* **What you need to do**
For the records below, tally the lines that contain "Bidirectional" and give only that number.

Version comparison data

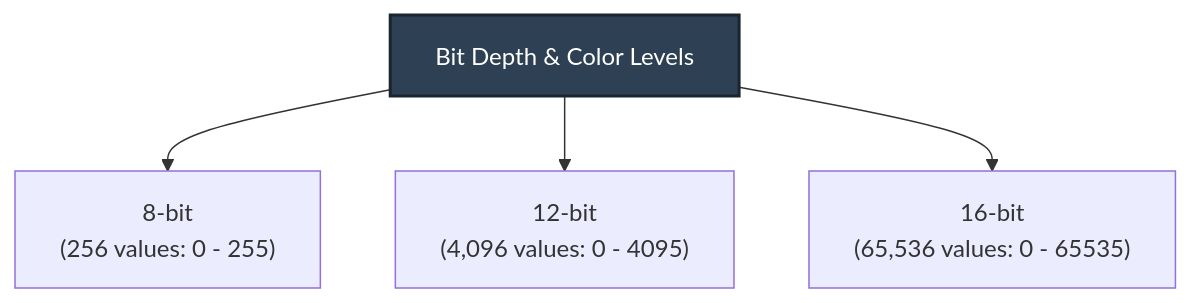
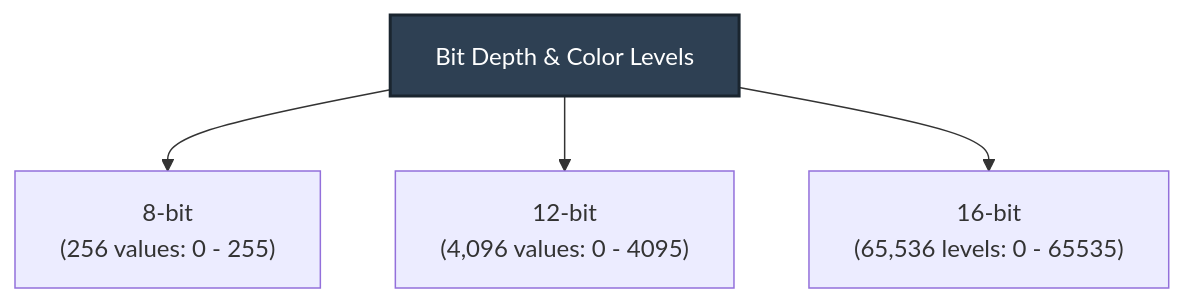
Before and after one commit to Rotten-Grapes-Pvt-Ltd/QGIS-WECS: the second of 2 diagrams in docs/day2/03_satellite_characteristics.md, drawn with Mermaid. The commit also changed other lines of this file and 1 other file, not shown here.

````diff
--- a/docs/day2/03_satellite_characteristics.md
+++ b/docs/day2/03_satellite_characteristics.md
@@ -111,8 +123,8 @@
 ```mermaid
 graph TD
     Bit["Bit Depth & Color Levels"] --> B8["8-bit<br/>(256 values: 0 - 255)"]
     Bit --> B12["12-bit<br/>(4,096 values: 0 - 4095)"]
-    Bit --> B16["16-bit<br/>(65,536 values: 0 - 65535)"]
+    Bit --> B16["16-bit<br/>(65,536 levels: 0 - 65535)"]
 
     style Bit fill:#2e4053,color:#fff,stroke:#1a252f,stroke-width:2px
 ```
````
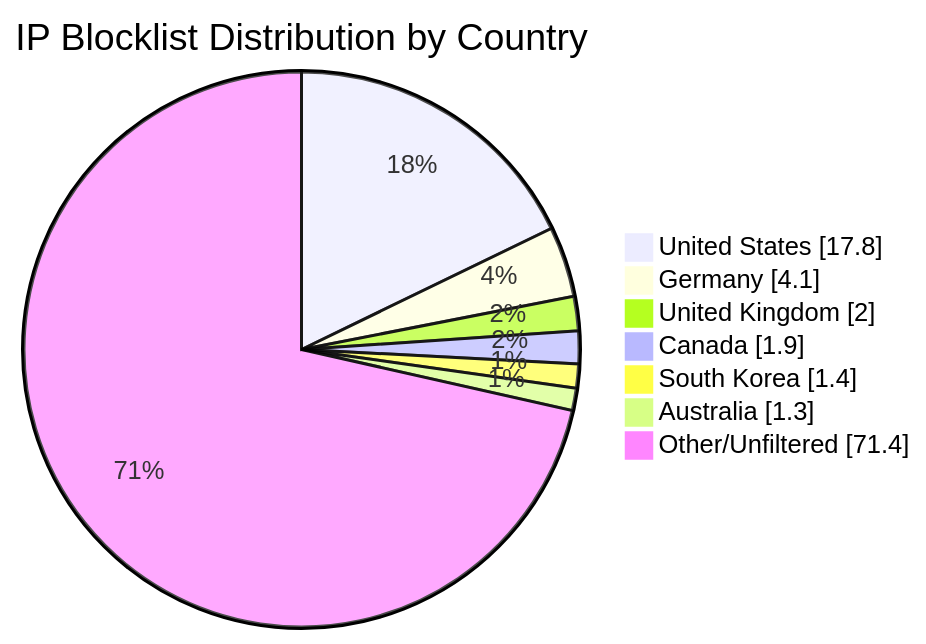
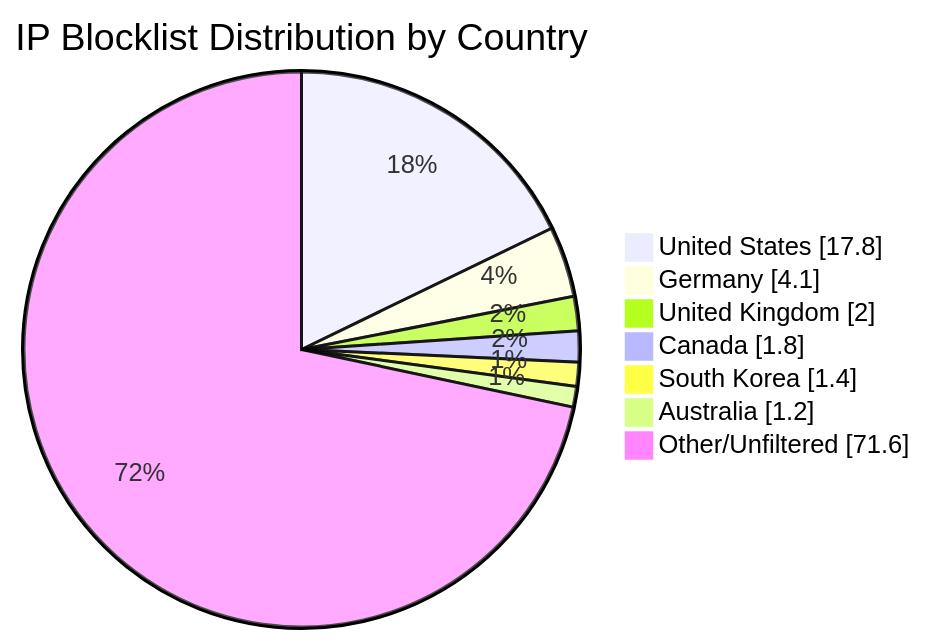
Before and after one commit to MarcusHoltz/ipblocklist-geofiltered-aggregator: the diagram in README.md, drawn with Mermaid. The commit also changed other lines of this file and 9 other files, not shown here.

````diff
--- a/README.md
+++ b/README.md
@@ -34,10 +34,10 @@
 ```mermaid
 pie showData title IP Blocklist Distribution by Country
 "United States" : 17.8
 "Germany" : 4.1
 "United Kingdom" : 2.0
-"Canada" : 1.9
+"Canada" : 1.8
 "South Korea" : 1.4
-"Australia" : 1.3
-"Other/Unfiltered" : 71.4
+"Australia" : 1.2
+"Other/Unfiltered" : 71.6
 ```
````
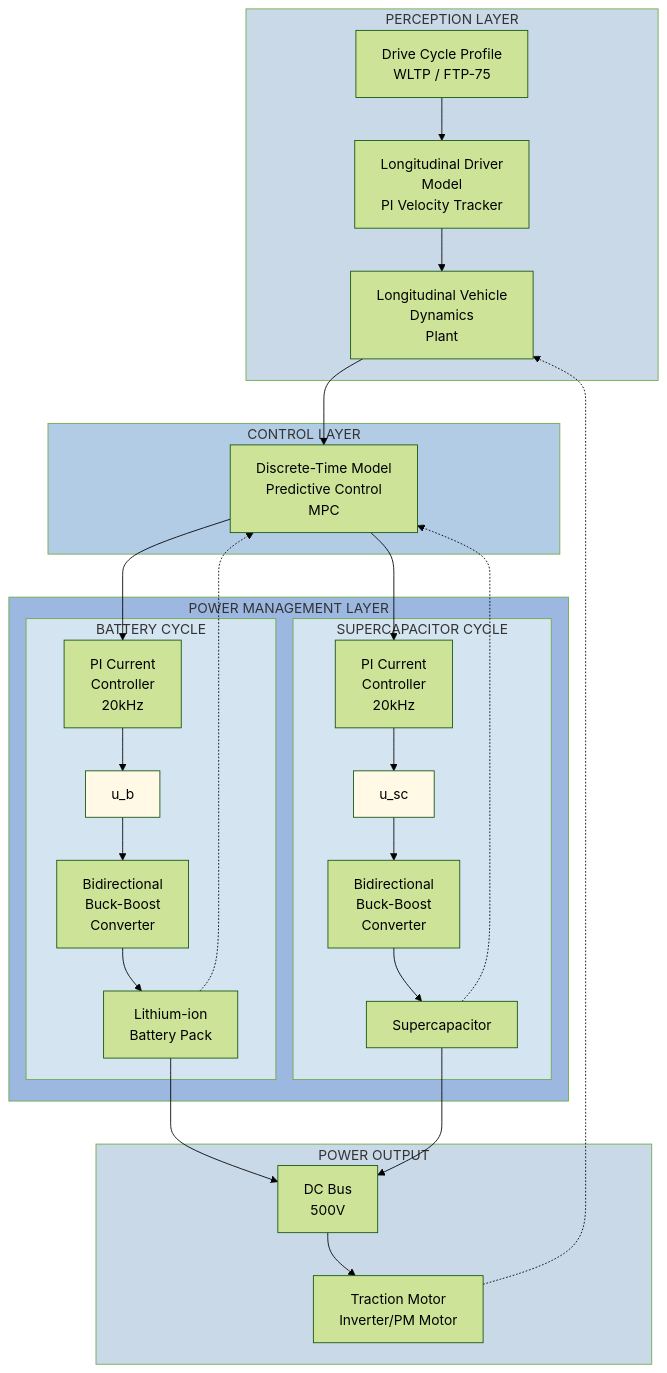
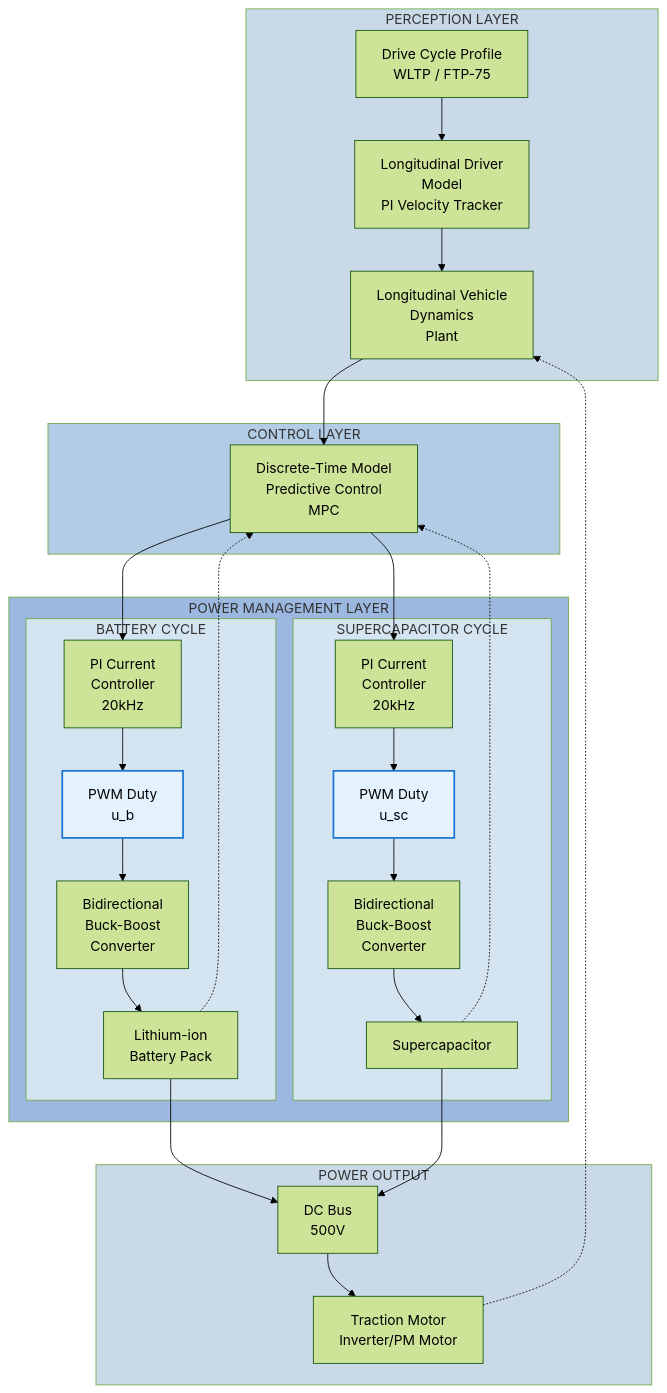
The diagram in ARCHITECTURE_DIAGRAM.md (selinkurt99-design/project1), drawn with Mermaid (forest theme) before and after one commit. The commit also changed other lines of this file, not shown here.

Commit message:
Update diagram with PWM Duty labels showing u_b and u_sc in parentheses

````diff
--- a/ARCHITECTURE_DIAGRAM.md
+++ b/ARCHITECTURE_DIAGRAM.md
@@ -5,60 +5,60 @@
 ```mermaid
 graph TD
     subgraph Perception["PERCEPTION LAYER"]
         A["Drive Cycle Profile<br/>WLTP / FTP-75"]
         B["Longitudinal Driver<br/>Model<br/>PI Velocity Tracker"]
         C["Longitudinal Vehicle<br/>Dynamics<br/>Plant"]
         A --> B
         B --> C
     end
     
     subgraph Control["CONTROL LAYER"]
         D["Discrete-Time Model<br/>Predictive Control<br/>MPC"]
     end
     
     subgraph Power["POWER MANAGEMENT LAYER"]
         subgraph Battery["BATTERY CYCLE"]
             E1["PI Current<br/>Controller<br/>20kHz"]
-            F1["u_b"]
+            F1["PWM Duty<br/>u_b"]
             G1["Bidirectional<br/>Buck-Boost<br/>Converter"]
             H1["Lithium-ion<br/>Battery Pack"]
             E1 --> F1
             F1 --> G1
             G1 --> H1
         end
         
         subgraph Supercap["SUPERCAPACITOR CYCLE"]
             E2["PI Current<br/>Controller<br/>20kHz"]
-            F2["u_sc"]
+            F2["PWM Duty<br/>u_sc"]
             G2["Bidirectional<br/>Buck-Boost<br/>Converter"]
             H2["Supercapacitor"]
             E2 --> F2
             F2 --> G2
             G2 --> H2
         end
     end
     
     subgraph Plant["POWER OUTPUT"]
         I["DC Bus<br/>500V"]
         J["Traction Motor<br/>Inverter/PM Motor"]
     end
     
     C --> D
     D --> E1
     D --> E2
     H1 --> I
     H2 --> I
     I --> J
     J -.-> C
     H1 -.-> D
     H2 -.-> D
     
     style Perception fill:#c9d9e8
     style Control fill:#b3cce6
     style Power fill:#9db8e0
     style Battery fill:#d4e4f0
     style Supercap fill:#d4e4f0
     style Plant fill:#c9d9e8
-    style F1 fill:#fff9e6
-    style F2 fill:#fff9e6
+    style F1 fill:#e3f2fd,stroke:#1976d2,stroke-width:2px
+    style F2 fill:#e3f2fd,stroke:#1976d2,stroke-width:2px
 ```
````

* **Response below**
2